In the past year Al Denyer has been busy. She’s had a solo show in New York, added her works to important public collections, been a featured artist in these pages, and even started a family. She also received one of the Utah Arts Council’s Fellowship Awards. Some artists might let an accolade like that go to their head and embark on an ego-stroking project of sizable propotions. Denyer, by contrast, has been busy fitting her work on to the head of a . . . well, not that small — she’s put her work on to the face of a computer chip.
Denyer already works relatively small. Her pieces, which evoke aerial views of landscapes, are painstakingly executed in graphite and pastel. For this current project she worked with Erik Brunvand (who’s known to most of our readers as a founder of Saltgrass Printmakers, but who actually has a more credible — and "geekier" — job at the U’s School of Computing) to create a micro-scale print edition of one of her works by using the layers of materials normally used for making transistors and electrical interconnections.
The work is now on exhibit at The Leonardo in Salt Lake. In this interview, recorded earlier this year, Denyer talked about the project. We added up some clips of the install and the final presentation. So, here you go.

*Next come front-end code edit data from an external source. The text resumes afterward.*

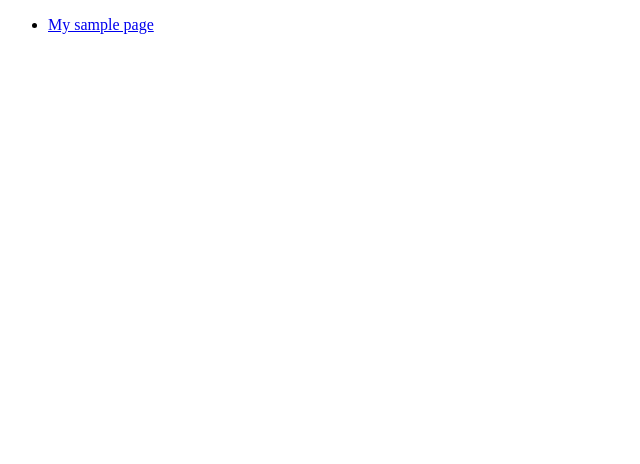
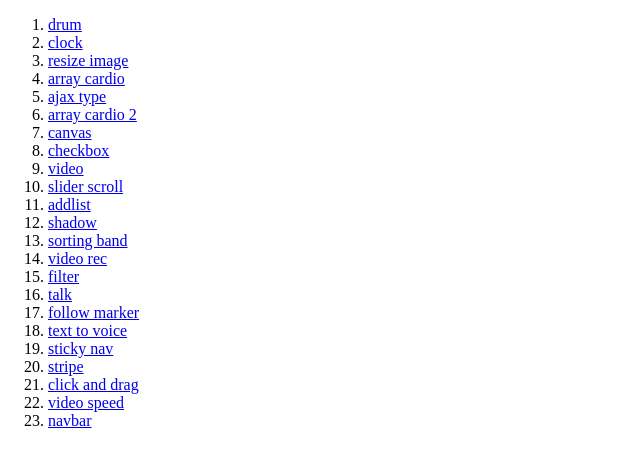
Before and after one commit to Sanskar2048/project, a plain HTML site: page index.html in a window 1280 px wide. Shown: the whole page, without its empty margins (0-640 px from the left). Drawn offline with Linux system fonts and the light colour scheme.

Commit message:
initial commit

```diff
--- a/index.html
+++ b/index.html
@@ -8,8 +8,32 @@
 </head>
 
 <body>
-  <ul>
-      <li><a href="1.drum/drum.html">My sample page </a></li>
-  </ul>
+  <ol>
+      <li><a href="1.drum/drum.html">drum</a></li>
+      <li><a href="2.clock/clock.html">clock</a></li>
+      <li><a href="3.resize image/resize.html">resize image</a></li>
+      <li><a href="4.array cardio/array.html">array cardio</a></li>
+      <li><a href="6.ajax type/ajax.html">ajax type</a></li>
+      <li><a href="7.array cardio/array.html">array cardio 2</a></li>
+      <li><a href="8.canvas/canvas.html">canvas</a></li>
+      <li><a href="10.checkbox/checkbox.html">checkbox</a></li>
+      <li><a href="11.video/video.html">video</a></li>
+      <li><a href="13 slider scroll/slider.html">slider scroll</a></li>
+      <li><a href="14.addlist/list.html">addlist</a></li>
+      <li><a href="16.shadow/shadow.html">shadow</a></li>
+      <li><a href="17.sorting band/shorting.html">sorting band</a></li>
+      <li><a href="18.video rec/video.html">video rec</a></li>
+      <li><a href="19.filter/fliter.html">filter</a></li>
+      <li><a href="20.talk/talk.html">talk</a></li>
+      <li><a href="21.follow marker/follow.html">follow marker</a></li>
+      <li><a href="23.texttovoice/text.html">text to voice</a></li>
+      <li><a href="24.sticky nav/nav.html">sticky nav </a></li>
+      <li><a href="26.stripe/index.html">stripe</a></li>
+      <li><a href="27.click and drag/index.html">click and drag</a></li>
+      <li><a href="28.video speed/video.html">video speed</a></li>
+      <li><a href="navbar/navbar.html">navbar</a></li>
+
+
+  </ol>
 </body>
 </html>
```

UTAH’S ART MAGAZINE SINCE 2001, 15 Bytes is published by Artists of Utah, a 501 (c) 3 non-profit organization headquartered in Salt Lake City, Utah.